Housing association giant identifies stock to sell and switches to land-led development
Sovereign plans to sell or transfer around one in five of its homes to other housing associations as it prioritises its spending in the face of competing decarbonization, building safety and development costs.
Mark Washer, chief executive of the 60,000-home housing association told Housing Today this week that the organisation’s ‘asset grading’ exercise has identified around 20% of its stock that it considers is not worth investing in to improve.
Washer, in an exclusive interview, said: “There is probably 20% of our stock where we have to accept that it won’t get to the standard that we want, and the level of investment would be prohibitively expensive.
“But this isn’t only through the lens of finance, it is still going to be a suboptimal home for someone to live in or it may be relatively expensive to heat and so on, so disposal is a core part of this strategy.”
Washer added that a further 20% of stock may need refurbishing, around 40% will need more minimal work such as retrofitting while 20% is “in a really good place”. Sovereign is planning to spend £138.6m a year over the next decade on existing stock, including on decarbonisation.
Washer also said Sovereign is shifting rapidly from a development model based mainly on section 106 – meaning it forward buys affordable housing units from developers required under planning requirements - to directly building its own homes.
It has shifted the percentage of its new homes it builds itself from single digits in 2018, when Washer become chief executive, to 27% this year.
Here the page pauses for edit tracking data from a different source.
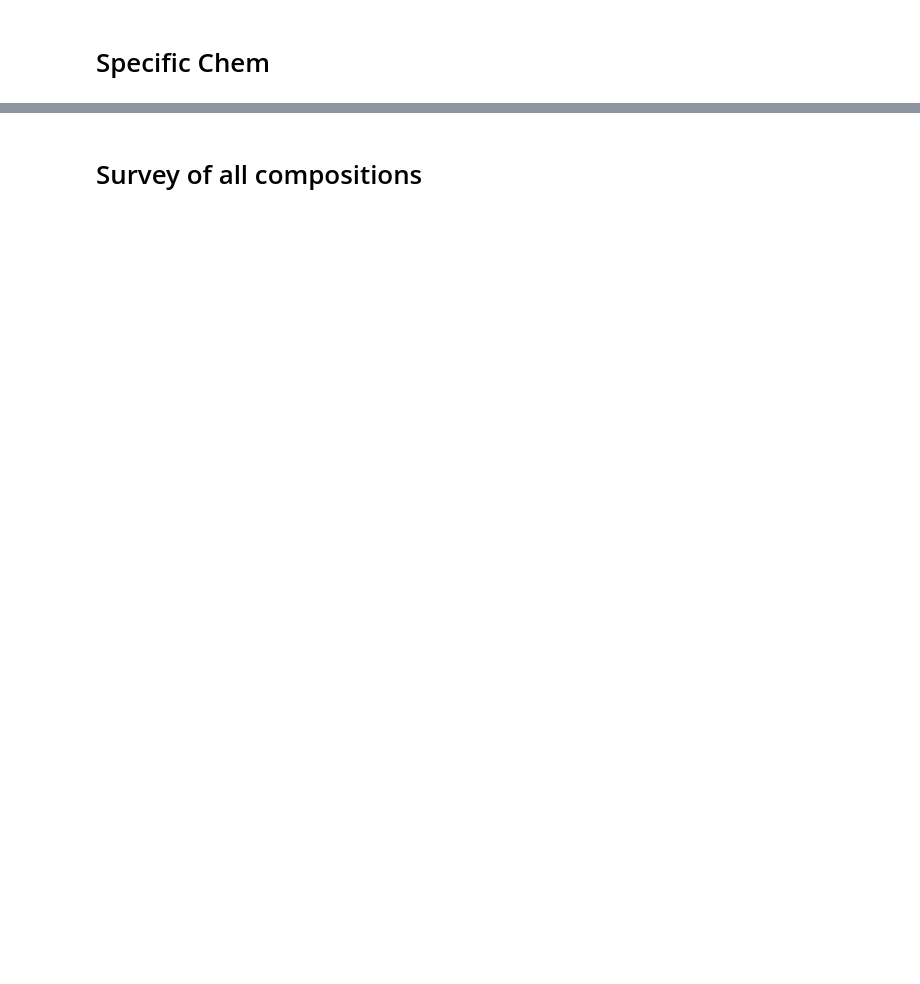
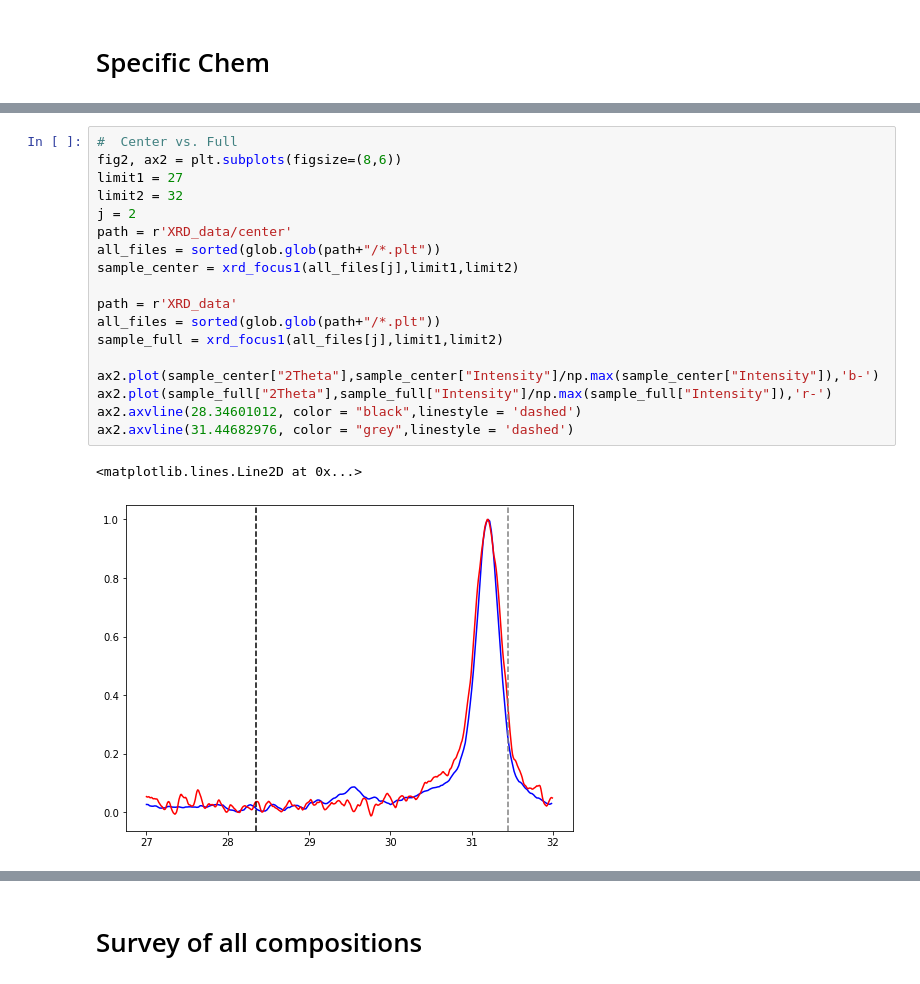
Before and after one commit to belisleb/perovskite-solar, a Jupyter notebook: XRD analysis.ipynb, the cells around one changed output, grey strips where cells are left out. Drawn from its saved outputs; the diff is of its cells as text; blank space fills up the shorter version.

```diff
--- a/XRD analysis.ipynb
+++ b/XRD analysis.ipynb
@@ -331,3 +334,24 @@ for i in range(0,len(test)):
+# %%
+#  Center vs. Full
+fig2, ax2 = plt.subplots(figsize=(8,6))
+limit1 = 27
+limit2 = 32
+j = 2
+path = r'XRD_data/center'
+all_files = sorted(glob.glob(path+"/*.plt"))
+sample_center = xrd_focus1(all_files[j],limit1,limit2)
+
+path = r'XRD_data'
+all_files = sorted(glob.glob(path+"/*.plt"))
+sample_full = xrd_focus1(all_files[j],limit1,limit2)
+
+ax2.plot(sample_center["2Theta"],sample_center["Intensity"]/np.max(sample_center["Intensity"]),'b-')
+ax2.plot(sample_full["2Theta"],sample_full["Intensity"]/np.max(sample_full["Intensity"]),'r-')
+ax2.axvline(28.34601012, color = "black",linestyle = 'dashed')
+ax2.axvline(31.44682976, color = "grey",linestyle = 'dashed')
+# %% [output]
+<matplotlib.lines.Line2D at 0x...>
+[figure, added]
 # %%
 #   Import and process data
 
```
Also changed, not shown: parts of 12 cells of this notebook, 35 other files.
This is expected to increase to 50% in 2023/24.
He said: “It [section 106] doesn’t give you control over design, it doesn’t give you control over quality, it doesn’t give you control over placemaking, and it doesn’t give you control over the point at which you want to bring schemes to the market. So you are very much in the hands of the developers.”
The organisation has set itself a target of building 2,400 homes a year by 2026/27. It however only completed 458 homes in the first six months of 2021/22, only slightly more than the 857 it had planned. It said this was due to material and labour shortages. An update last month revealed it has made up some ground and is now expecting to build 1,200 homes in the year, but this is just two thirds of the 1,900 it was originally hoping to deliver.